Sullivan (Doyle, Fielder, McCue) Recall Bid Fails

As predicted, the effort to recall Sen. Jim Sullivan for his vote in favor of a statewide smoking has failed, according to WisPolitics Milwaukee Notes.

This attempt was ill-fated from the start. First of all, the recall process is not meant to be used against someone simply because you disagree with the way they voted. If we look at the recall manual on the Wisconsin Government Accountability Board Elections Division web site, we see that the Recall Committee must submit “A statement must be attached to the registration form indicating:

a) the petitioner’s intent to circulate a recall petition,
b) the name of the officeholder for whom recall is sought, and
c) the reason for the recall which is related to the official responsibilities of the officeholder
(the same reason must appear on the petition).

Note the last line. (Well, line c.) The recall must be related to the official responsibilities of the officeholder. Technically, the attempted signature-gathering was related to Sen. Sullivan’s conduct in office. The problem is, he did nothing wrong. The law should be more specific about the elected official committing an actual grievance. But Senator Sullivan committed no crime or action which undermined the public’s trust. He ran for office saying he would vote in favor of a smoking ban. The statewide smoking ban bill came before the Senate, and he voted for it, and the bill passed.

Some people didn’t like that Senator Sullivan did what he said he would do. So they tried to (try to) recall him. But the people of Wauwatosa (the land of Walker: Tosa Ranger, no less) saw through this and did not support it. Moreover, it seems that the group trying to stage the recall couldn’t get it together.

Senator Sullivan now joins Cudahy, Wisc. Mayor Ryan McCue and Muskego, Wisc. Ald. Noah Fiedler in having recall attempts against them fail to take off. (Both faced almost-attempted recalls were about their actions that prevented Wal-Marts from sucking the life out of their communities.) And, just before this latest round of fail, the attempt to recall Gov. Jim Doyle also failed. They’re on a roll!

Like Mayor  McCue and Ald. Fiedler, Senator Sullivan did nothing wrong. The justification for the recalls against all three were bogus. They all deserved to fail.

If you don’t like the way an elected official has voted, support his or her opponent in the next election. I recommend that the recallistas heed their own advice:

Wisconsin Interests Now announced Friday that it will focus instead on voting Doyle out of office next year should he decide to run again. [wsaw.com]

State Rep. Leah Vukmir is taking on Sullivan next year. Give her your effort, and stop wasting the taxpayers’ time.

Also: Brewtown Gumshoe has a detailed and very insightful story on the recallistas known as Citizens for Republican Responsible Government. And a quick h/t to xoff.

Advertisements

Author: Jason Haas

Jason is an elected member of the Milwaukee County Board of Supervisors, occasionally moonlights as an amateur gardener, and is a proud father of two, or three, depending on how you do the math.

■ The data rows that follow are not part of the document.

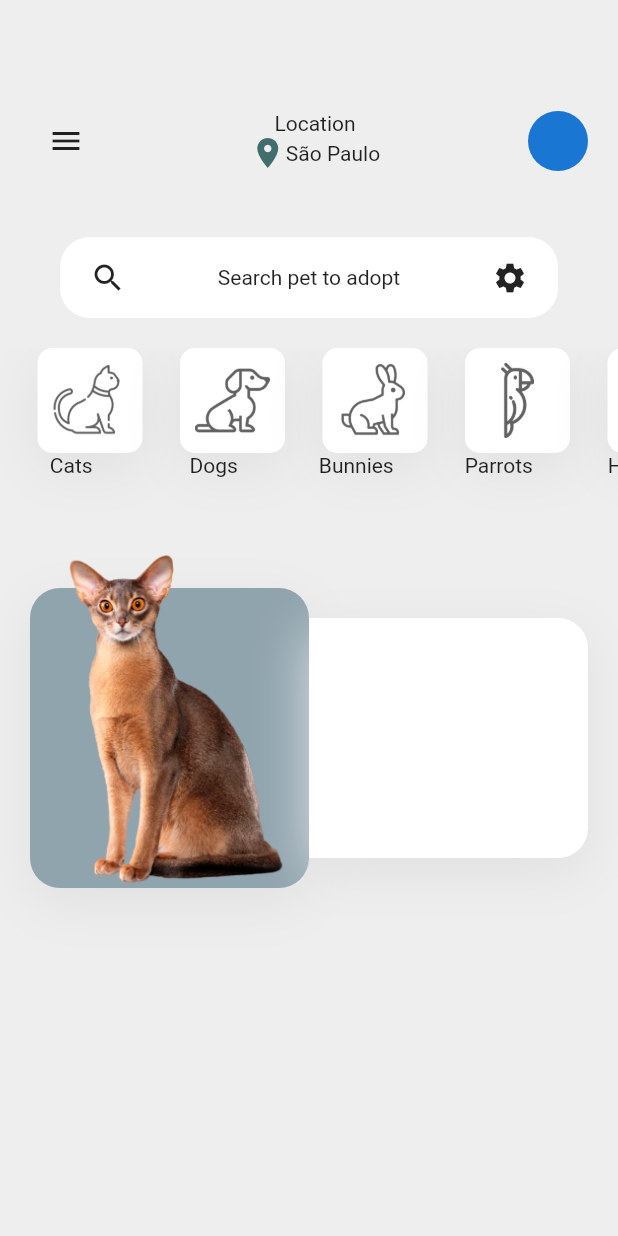
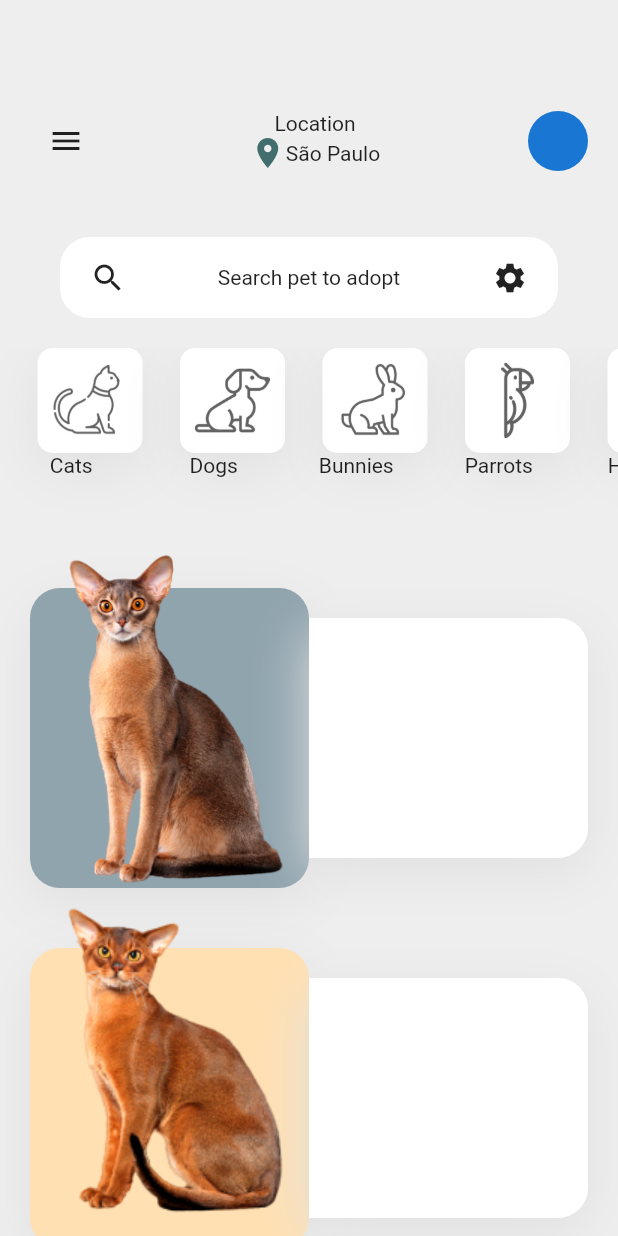
Before and after one commit to vsoaresbruno/flutter_pet_app, a Flutter app: the screen it shows after launch, on a phone screen of 412 x 824 dp. Run offline on Flutter 3.47's test engine with Material 2 defaults, Android fonts, the phone set to English and light mode, and no system bars; our stand-ins replace font_awesome_flutter.

Commit message:
feat: created menu, with user information

```diff
--- a/lib/configuration.dart
+++ b/lib/configuration.dart
@@ -1,4 +1,5 @@
 import 'package:flutter/material.dart';
+import 'package:font_awesome_flutter/font_awesome_flutter.dart';
 
 Color primaryGreen = Color(0xff416d6d);
 List<BoxShadow> shadowList = [
@@ -12,3 +13,12 @@ List<Map> categories = [
   {'name': 'Parrots', 'iconPath': 'images/parrot.png'},
   {'name': 'Horses', 'iconPath': 'images/horse.png'}
 ];
+
+List<Map> drawerItems = [
+  {'icon': FontAwesomeIcons.paw, 'title': 'Adoption'},
+  {'icon': FontAwesomeIcons.envelope, 'title': 'Donation'},
+  {'icon': FontAwesomeIcons.plus, 'title': 'Add pet'},
+  {'icon': FontAwesomeIcons.heart, 'title': 'Favorites'},
+  {'icon': FontAwesomeIcons.envelope, 'title': 'Messages'},
+  {'icon': FontAwesomeIcons.userAlt, 'title': 'Profile'},
+];
--- a/lib/drawerScreen.dart
+++ b/lib/drawerScreen.dart
@@ -10,7 +10,77 @@ class _DrawerScreenState extends State<DrawerScreen> {
   @override
   Widget build(BuildContext context) {
     return Container(
+      padding: EdgeInsets.only(top: 50, bottom: 50, left: 10),
       color: primaryGreen,
+      child: Column(
+        mainAxisAlignment: MainAxisAlignment.spaceBetween,
+        children: [
+          Row(
+            children: [
+              CircleAvatar(),
+              SizedBox(width: 20),
+              Column(
+                crossAxisAlignment: CrossAxisAlignment.start,
+                children: [
+                  Text(
+                    'Bruno Soares',
+                    style: TextStyle(
+                        color: Colors.white, fontWeight: FontWeight.bold),
+                  ),
+                  Text(
+                    'Active status',
+                    style: TextStyle(
+                        color: Colors.white, fontWeight: FontWeight.bold),
+                  ),
+                ],
+              )
+            ],
+          ),
+          Column(
+              children: drawerItems
+                  .map((element) => Padding(
+                        padding: const EdgeInsets.only(top: 20.0, bottom: 20),
+                        child: Row(
+                          children: [
+                            Icon(element['icon'],
+                                color: Colors.white, size: 20),
+                            SizedBox(width: 10),
+                            Text(
+                              element['title'],
+                              style: TextStyle(
+                                  color: Colors.white,
+                                  fontSize: 20,
+                                  fontWeight: FontWeight.bold),
+                            ),
+                          ],
+                        ),
+                      ))
+                  .toList()),
+          Row(
+            children: [
+              Icon(Icons.settings, color: Colors.white),
+              SizedBox(width: 10),
+              Text(
+                'Settings',
+                style:
+                    TextStyle(color: Colors.white, fontWeight: FontWeight.bold),
+              ),
+              SizedBox(width: 10),
+              Container(
+                width: 2,
+                height: 20,
+                color: Colors.white,
+              ),
+              SizedBox(width: 10),
+              Text(
+                'Log out',
+                style:
+                    TextStyle(color: Colors.white, fontWeight: FontWeight.bold),
+              ),
+            ],
+          )
+        ],
+      ),
     );
   }
 }
--- a/lib/homeScreen.dart
+++ b/lib/homeScreen.dart
@@ -1,5 +1,6 @@
 import 'package:flutter/material.dart';
 import 'package:pet_app/configuration.dart';
+import 'package:pet_app/screen2.dart';
 
 class HomeScreen extends StatefulWidget {
   @override
@@ -16,15 +17,21 @@ class _HomeScreenState extends State<HomeScreen> {
   Widget build(BuildContext context) {
     return AnimatedContainer(
       transform: Matrix4.translationValues(xOffset, yOffset, 0)
-        ..scale(scaleFactor),
+        ..scale(scaleFactor)
+        ..rotateY(isDrawerOpen ? -0.5 : 0),
       duration: Duration(milliseconds: 250),
+      decoration: BoxDecoration(
+        borderRadius: BorderRadius.circular(isDrawerOpen ? 40 : 0.0),
         color: Colors.grey[200],
+      ),
+      child: SingleChildScrollView(
         child: Column(children: [
           SizedBox(height: 50),
           Container(
             margin: EdgeInsets.symmetric(horizontal: 20, vertical: 20),
-          child:
-              Row(mainAxisAlignment: MainAxisAlignment.spaceBetween, children: [
+            child: Row(
+                mainAxisAlignment: MainAxisAlignment.spaceBetween,
+                children: [
                   isDrawerOpen
                       ? IconButton(
                           icon: Icon(Icons.arrow_back_ios),
@@ -108,7 +115,12 @@ class _HomeScreenState extends State<HomeScreen> {
               },
             ),
           ),
-        Container(
+          GestureDetector(
+            onTap: () {
+              Navigator.push(
+                  context, MaterialPageRoute(builder: (context) => Screen2()));
+            },
+            child: Container(
               height: 240,
               margin: EdgeInsets.symmetric(horizontal: 20),
               child: Row(children: [
@@ -122,7 +134,12 @@ class _HomeScreenState extends State<HomeScreen> {
                             boxShadow: shadowList),
                         margin: EdgeInsets.only(top: 40),
                       ),
-                  Align(child: Image.asset('images/pet-cat2.png'))
+                      Align(
+                        child: Hero(
+                          tag: 1,
+                          child: Image.asset('images/pet-cat2.png'),
+                        ),
+                      )
                     ],
                   ),
                 ),
@@ -139,7 +156,52 @@ class _HomeScreenState extends State<HomeScreen> {
                 ),
               ]),
             ),
+          ),
+          GestureDetector(
+            onTap: () {
+              Navigator.push(
+                  context, MaterialPageRoute(builder: (context) => Screen2()));
+            },
+            child: Container(
+              height: 240,
+              margin: EdgeInsets.symmetric(horizontal: 20),
+              child: Row(children: [
+                Expanded(
+                  child: Stack(
+                    children: [
+                      Container(
+                        decoration: BoxDecoration(
+                            color: Colors.orange[100],
+                            borderRadius: BorderRadius.circular(20),
+                            boxShadow: shadowList),
+                        margin: EdgeInsets.only(top: 40),
+                      ),
+                      Align(
+                        child: Hero(
+                          tag: 2,
+                          child: Image.asset('images/pet-cat1.png'),
+                        ),
+                      ),
+                    ],
+                  ),
+                ),
+                Expanded(
+                  child: Container(
+                    margin: EdgeInsets.only(top: 60, bottom: 20),
+                    decoration: BoxDecoration(
+                        color: Colors.white,
+                        boxShadow: shadowList,
+                        borderRadius: BorderRadius.only(
+                            topRight: Radius.circular(20),
+                            bottomRight: Radius.circular(20))),
+                  ),
+                ),
               ]),
+            ),
+          ),
+          SizedBox(height: 100)
+        ]),
+      ),
     );
   }
 }
```
Lines whose indentation alone changed are shown as unchanged.
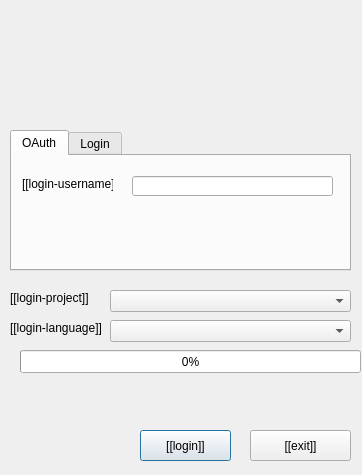
First picture: the form in huggleQT/huggle/login.ui, repository huggle/huggle, before the edit.
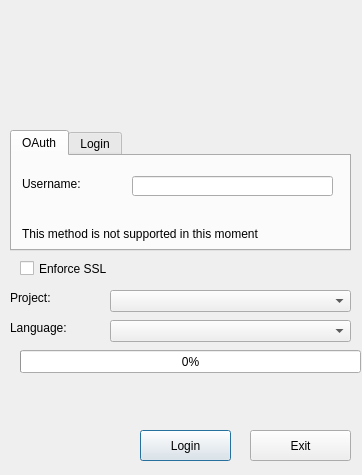
Second picture: the form after the edit. Icons and pictures are not drawn.

The edit to the form file:
```diff
--- a/huggleQT/huggle/login.ui
+++ b/huggleQT/huggle/login.ui
@@ -49,7 +49,7 @@
     </rect>
    </property>
    <property name="text">
-    <string>[[login-language]]</string>
+    <string>Language:</string>
    </property>
   </widget>
   <widget class="QProgressBar" name="progressBar">
@@ -91,7 +91,7 @@
     </rect>
    </property>
    <property name="text">
-    <string>[[login]]</string>
+    <string>Login</string>
    </property>
   </widget>
   <widget class="QPushButton" name="ButtonExit">
@@ -104,7 +104,7 @@
     </rect>
    </property>
    <property name="text">
-    <string>[[exit]]</string>
+    <string>Exit</string>
    </property>
   </widget>
   <widget class="QComboBox" name="Project">
@@ -133,7 +133,7 @@
      <x>10</x>
      <y>130</y>
      <width>341</width>
-     <height>141</height>
+     <height>121</height>
     </rect>
    </property>
    <property name="currentIndex">
@@ -153,7 +153,7 @@
       </rect>
      </property>
      <property name="text">
-      <string>[[login-username]]</string>
+      <string>Username:</string>
      </property>
     </widget>
     <widget class="QLineEdit" name="lineEdit">
@@ -166,6 +166,19 @@
       </rect>
      </property>
     </widget>
+    <widget class="QLabel" name="label_8">
+     <property name="geometry">
+      <rect>
+       <x>10</x>
+       <y>70</y>
+       <width>311</width>
+       <height>16</height>
+      </rect>
+     </property>
+     <property name="text">
+      <string>This method is not supported in this moment</string>
+     </property>
+    </widget>
    </widget>
    <widget class="QWidget" name="tab_2">
     <attribute name="title">
@@ -232,7 +245,20 @@
     </rect>
    </property>
    <property name="text">
-    <string>[[login-project]]</string>
+    <string>Project:</string>
+   </property>
+  </widget>
+  <widget class="QCheckBox" name="checkBox">
+   <property name="geometry">
+    <rect>
+     <x>20</x>
+     <y>260</y>
+     <width>321</width>
+     <height>17</height>
+    </rect>
+   </property>
+   <property name="text">
+    <string>Enforce SSL</string>
    </property>
   </widget>
  </widget>
```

4 thoughts on “Sullivan (Doyle, Fielder, McCue) Recall Bid Fails”

  1. Jason, to clarify things.

    Mayor McCue didn’t face a recall. All that was taken out was the EB-1 to look at the possibility of doing one. There is a great difference. The recall of McCue didn’t happen because no candidate came forward to state they will run against McCue (people didn’t want to be Mayor for a 12-18 months and then campaign again ), so it was decided not to go forward with a recall.

    While in Muskego with Noah Fiedler, the recall did happen, but fell short of the votes.

  2. Yeah, Jeff’s right. There was no actual recall of McCue because despite the insistence of a vocal few in Cudahy, most folks didn’t want to see him go.

    The folks who were pushing the recall saw the writing on the wall and gave up the effort after that.

    1. Yup. Notice that I said “recall attempts against them fail to take off.” the link to the story about the McCue recall attempt asks “where’s the recall?” The words “attempted” are or were in there somewhere. People are often confused with recalls; that there is talk of one means often means to people that “there’s a recall against so-and-so.” Even though that’s not true. Gathering signatures for one doesn’t mean there is one, but people still think there is one. And just because there actually is one doesn’t mean the official will get booted.

Comments are closed.